[Stored records]
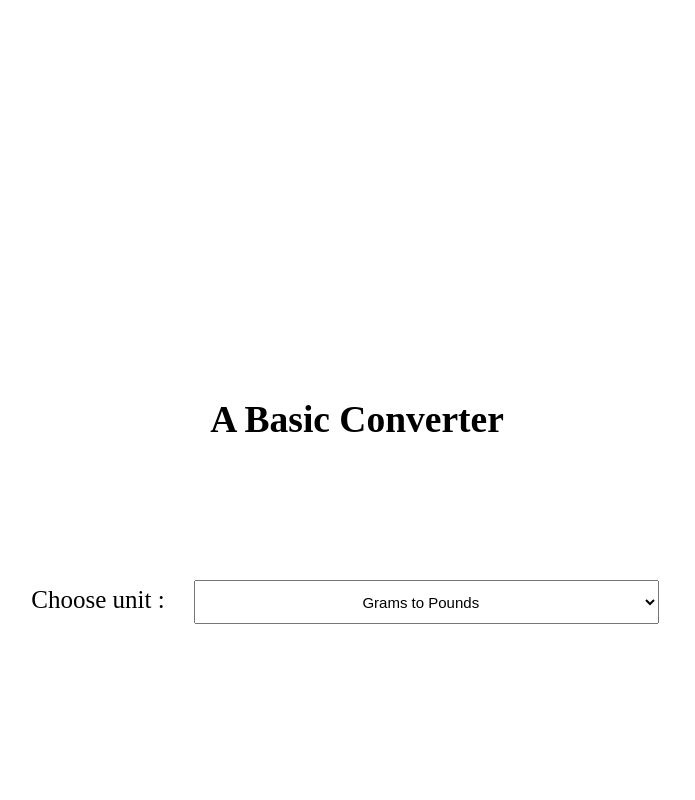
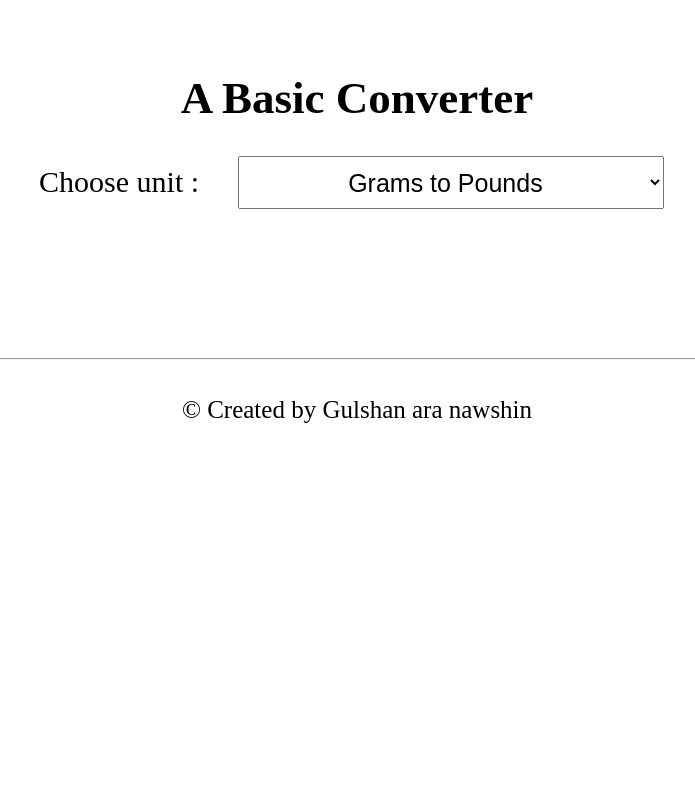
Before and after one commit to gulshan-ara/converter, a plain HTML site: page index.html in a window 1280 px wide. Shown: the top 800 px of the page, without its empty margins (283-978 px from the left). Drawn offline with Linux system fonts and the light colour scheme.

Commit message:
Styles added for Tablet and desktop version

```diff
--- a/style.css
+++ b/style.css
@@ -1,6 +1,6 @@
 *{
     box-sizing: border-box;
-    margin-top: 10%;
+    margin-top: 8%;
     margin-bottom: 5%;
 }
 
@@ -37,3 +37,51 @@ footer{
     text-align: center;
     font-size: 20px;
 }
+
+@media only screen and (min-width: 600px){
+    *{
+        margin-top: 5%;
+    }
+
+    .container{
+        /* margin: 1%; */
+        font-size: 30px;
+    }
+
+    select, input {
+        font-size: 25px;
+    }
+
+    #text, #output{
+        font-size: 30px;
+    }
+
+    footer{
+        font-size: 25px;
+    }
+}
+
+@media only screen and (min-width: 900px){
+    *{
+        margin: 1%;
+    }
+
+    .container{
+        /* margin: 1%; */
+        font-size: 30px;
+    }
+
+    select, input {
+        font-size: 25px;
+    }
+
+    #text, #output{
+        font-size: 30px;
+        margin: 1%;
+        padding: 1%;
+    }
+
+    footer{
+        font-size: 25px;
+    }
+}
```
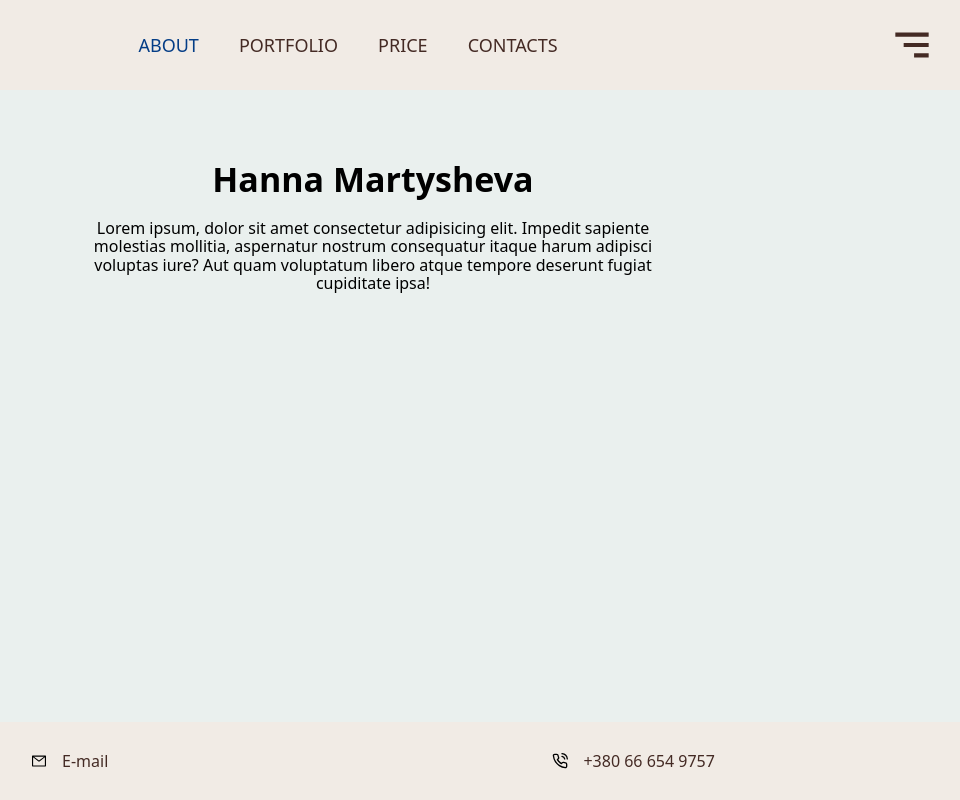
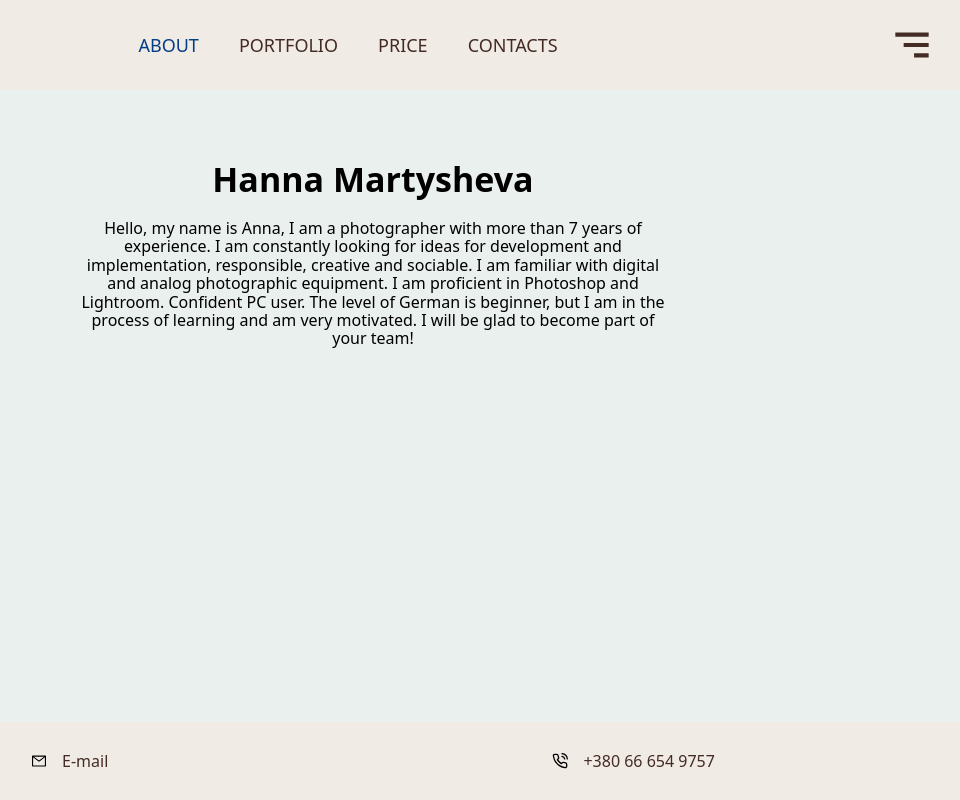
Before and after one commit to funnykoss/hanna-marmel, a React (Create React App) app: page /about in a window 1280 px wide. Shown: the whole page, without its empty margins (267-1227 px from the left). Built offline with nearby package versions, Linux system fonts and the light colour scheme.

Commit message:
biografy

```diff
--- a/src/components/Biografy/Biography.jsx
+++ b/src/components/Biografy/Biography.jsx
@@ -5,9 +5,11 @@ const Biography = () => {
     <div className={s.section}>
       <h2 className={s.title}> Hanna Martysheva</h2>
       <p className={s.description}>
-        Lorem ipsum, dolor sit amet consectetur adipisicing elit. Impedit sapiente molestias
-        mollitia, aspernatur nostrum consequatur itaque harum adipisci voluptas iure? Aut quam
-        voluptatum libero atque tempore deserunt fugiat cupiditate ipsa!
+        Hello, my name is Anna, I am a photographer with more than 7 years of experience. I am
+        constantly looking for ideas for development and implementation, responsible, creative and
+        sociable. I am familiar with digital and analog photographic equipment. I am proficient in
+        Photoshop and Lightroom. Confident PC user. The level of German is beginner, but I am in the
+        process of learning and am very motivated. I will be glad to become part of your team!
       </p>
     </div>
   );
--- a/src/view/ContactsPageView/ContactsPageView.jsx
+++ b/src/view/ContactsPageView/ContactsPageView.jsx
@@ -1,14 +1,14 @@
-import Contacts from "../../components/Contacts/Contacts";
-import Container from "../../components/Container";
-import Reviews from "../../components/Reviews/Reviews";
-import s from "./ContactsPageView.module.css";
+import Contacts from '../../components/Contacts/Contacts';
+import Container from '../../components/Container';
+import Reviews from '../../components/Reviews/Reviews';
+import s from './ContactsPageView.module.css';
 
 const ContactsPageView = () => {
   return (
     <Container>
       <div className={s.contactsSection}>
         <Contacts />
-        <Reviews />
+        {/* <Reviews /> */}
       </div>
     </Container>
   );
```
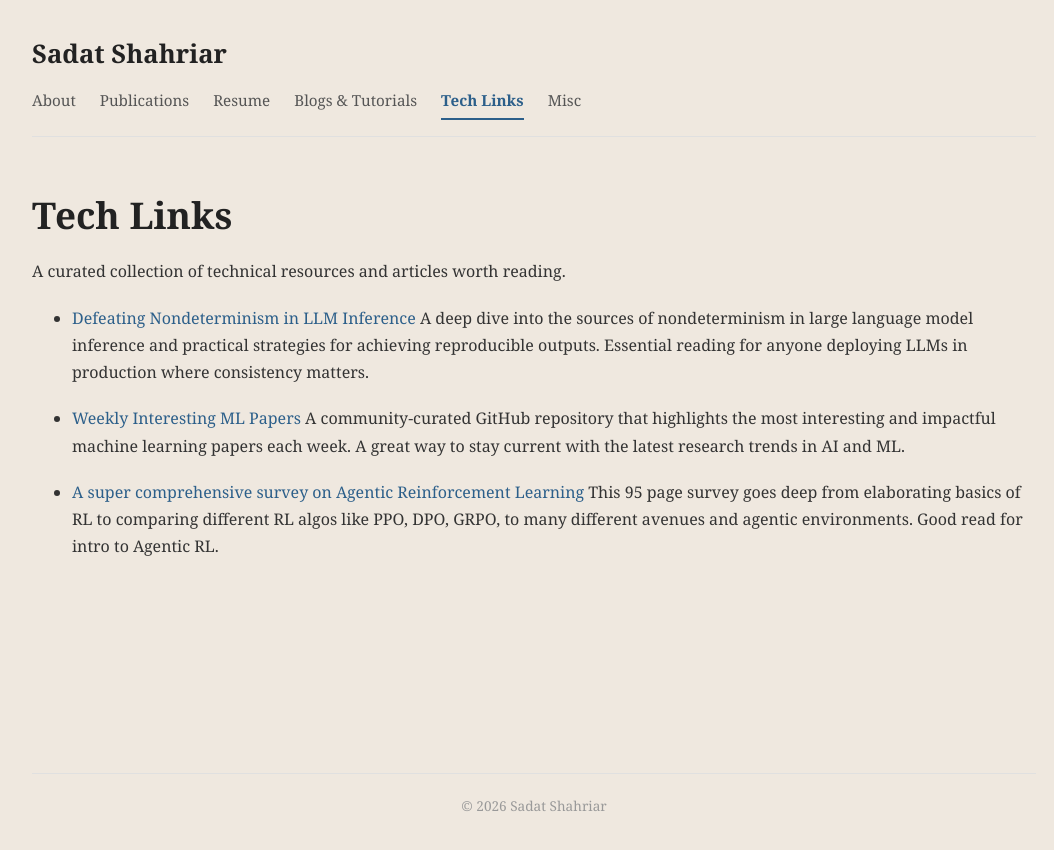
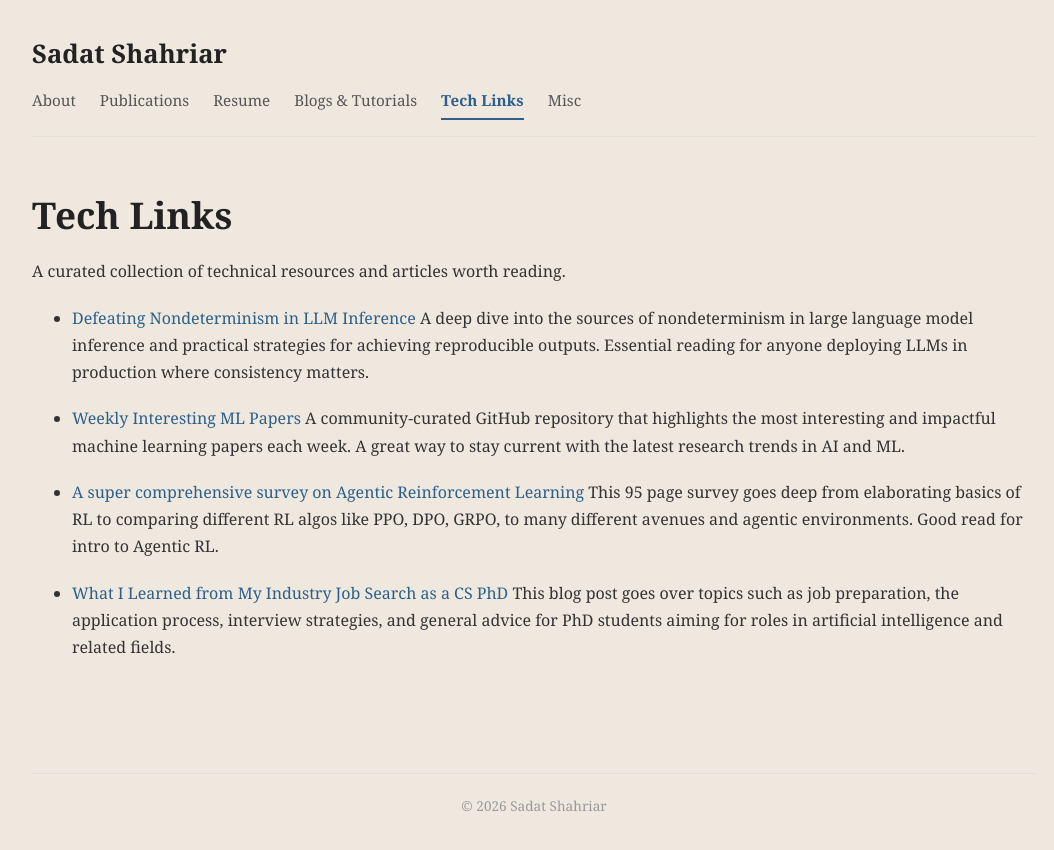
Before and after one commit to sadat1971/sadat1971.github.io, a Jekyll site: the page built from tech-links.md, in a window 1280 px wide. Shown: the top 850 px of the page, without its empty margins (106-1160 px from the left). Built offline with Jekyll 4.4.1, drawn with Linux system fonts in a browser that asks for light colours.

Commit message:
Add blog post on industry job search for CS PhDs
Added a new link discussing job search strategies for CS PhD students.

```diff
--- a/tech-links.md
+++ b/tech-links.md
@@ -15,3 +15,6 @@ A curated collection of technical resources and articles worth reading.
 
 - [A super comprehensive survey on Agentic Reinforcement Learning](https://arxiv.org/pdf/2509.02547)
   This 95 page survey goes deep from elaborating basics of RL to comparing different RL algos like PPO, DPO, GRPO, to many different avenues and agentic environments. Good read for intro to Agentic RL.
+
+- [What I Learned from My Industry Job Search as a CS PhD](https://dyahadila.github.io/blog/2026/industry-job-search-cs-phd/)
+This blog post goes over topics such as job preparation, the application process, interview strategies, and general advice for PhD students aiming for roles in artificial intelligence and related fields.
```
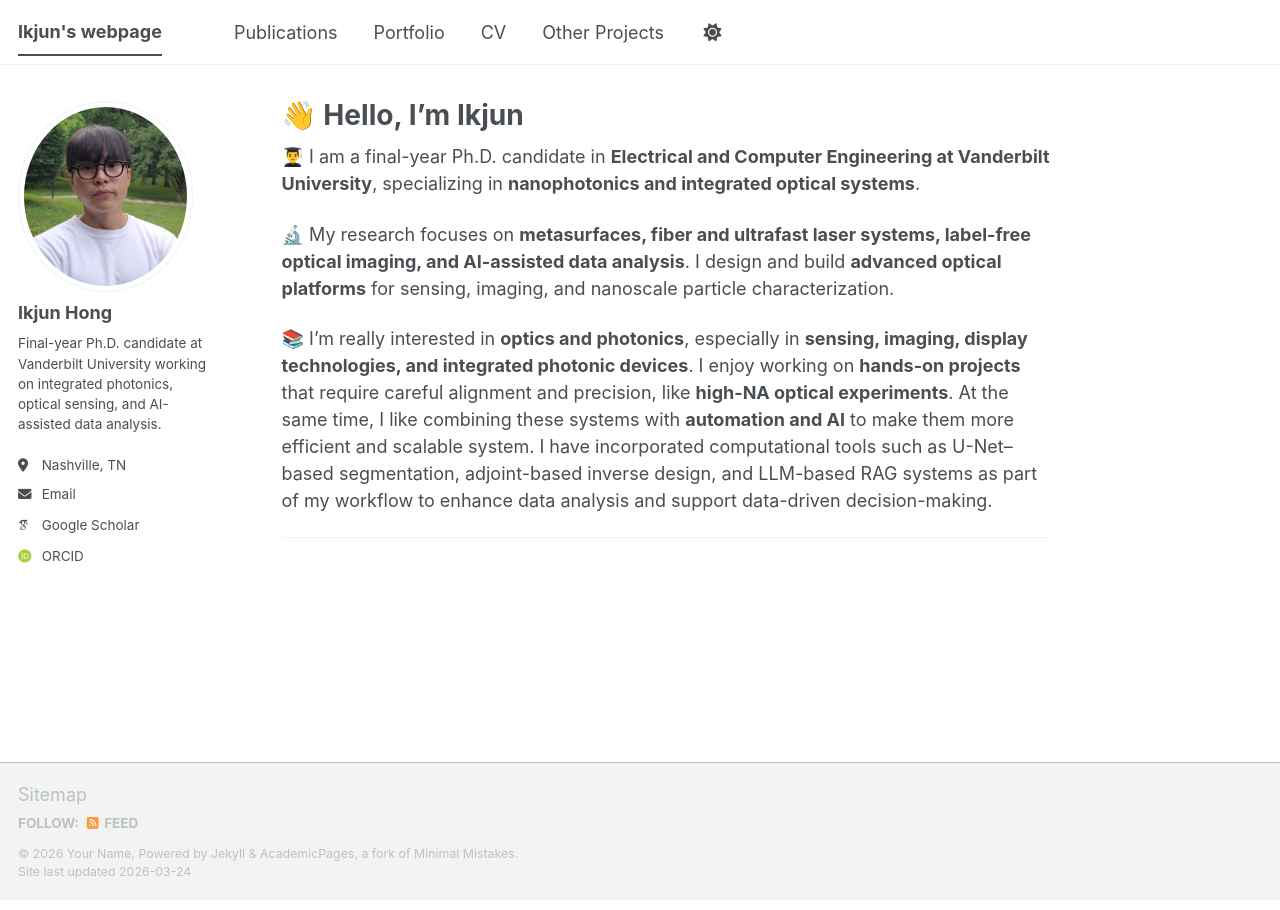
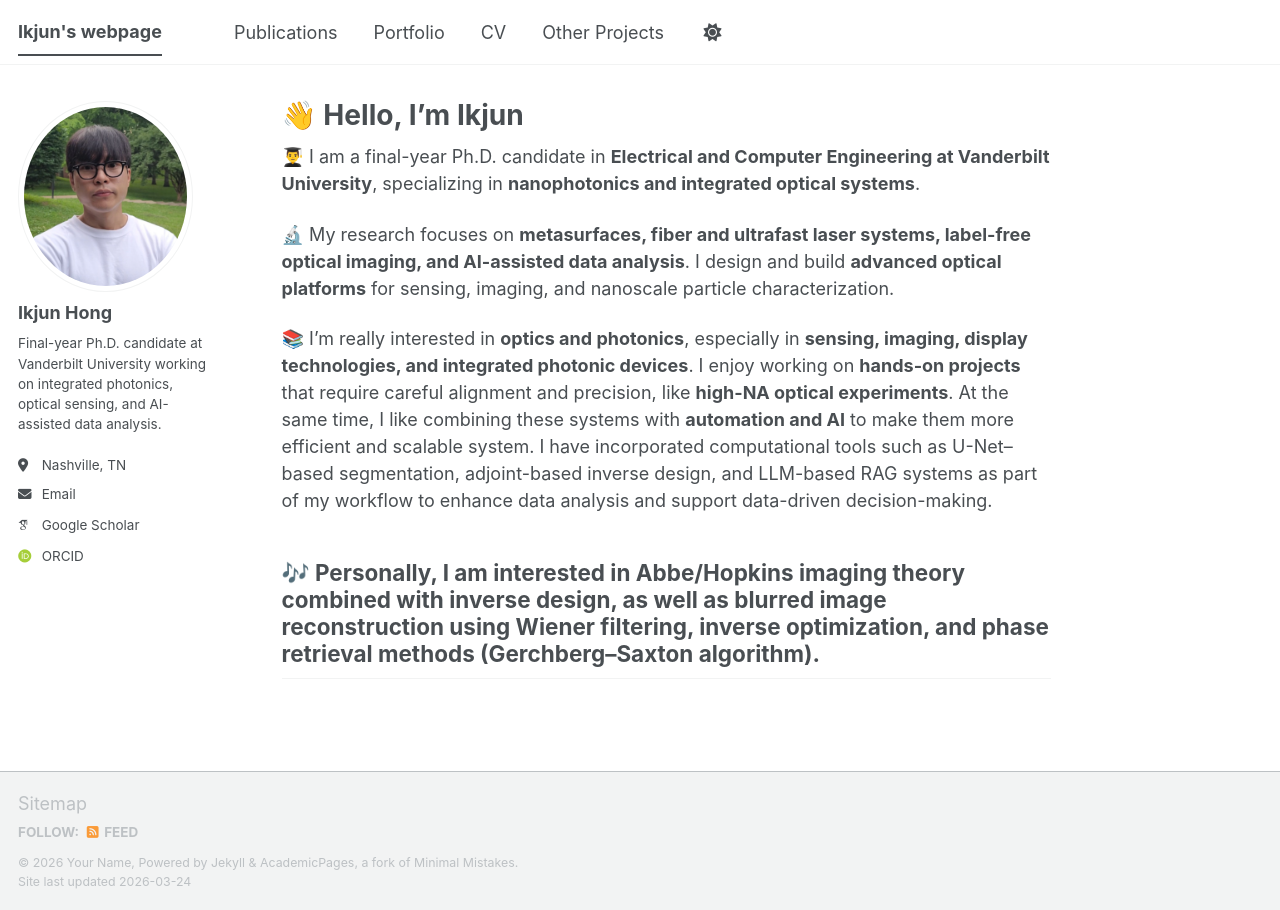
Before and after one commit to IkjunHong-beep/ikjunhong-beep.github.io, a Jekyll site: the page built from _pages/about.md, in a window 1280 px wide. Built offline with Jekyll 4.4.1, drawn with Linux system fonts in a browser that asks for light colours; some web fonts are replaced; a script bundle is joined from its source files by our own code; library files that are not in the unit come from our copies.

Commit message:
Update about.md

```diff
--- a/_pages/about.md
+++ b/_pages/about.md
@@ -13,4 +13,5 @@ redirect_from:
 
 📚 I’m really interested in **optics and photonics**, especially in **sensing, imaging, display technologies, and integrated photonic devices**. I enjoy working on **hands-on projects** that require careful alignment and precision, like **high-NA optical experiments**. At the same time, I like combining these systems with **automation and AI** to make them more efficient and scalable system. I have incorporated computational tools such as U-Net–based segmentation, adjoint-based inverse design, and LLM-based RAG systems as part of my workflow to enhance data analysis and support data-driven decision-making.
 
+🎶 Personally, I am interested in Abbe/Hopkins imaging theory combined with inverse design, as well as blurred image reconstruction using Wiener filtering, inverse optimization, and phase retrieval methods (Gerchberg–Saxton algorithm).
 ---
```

## Task brief
Filtering the entries above by the word "about", copy each line that matches.

## Output
Before and after one commit to funnykoss/hanna-marmel, a React (Create React App) app: page /about in a window 1280 px wide. Shown: the whole page, without its empty margins (267-1227 px from the left). Built offline with nearby package versions, Linux system fonts and the light colour scheme.
Before and after one commit to IkjunHong-beep/ikjunhong-beep.github.io, a Jekyll site: the page built from _pages/about.md, in a window 1280 px wide. Built offline with Jekyll 4.4.1, drawn with Linux system fonts in a browser that asks for light colours; some web fonts are replaced; a script bundle is joined from its source files by our own code; library files that are not in the unit come from our copies.
Update about.md
--- a/_pages/about.md
+++ b/_pages/about.md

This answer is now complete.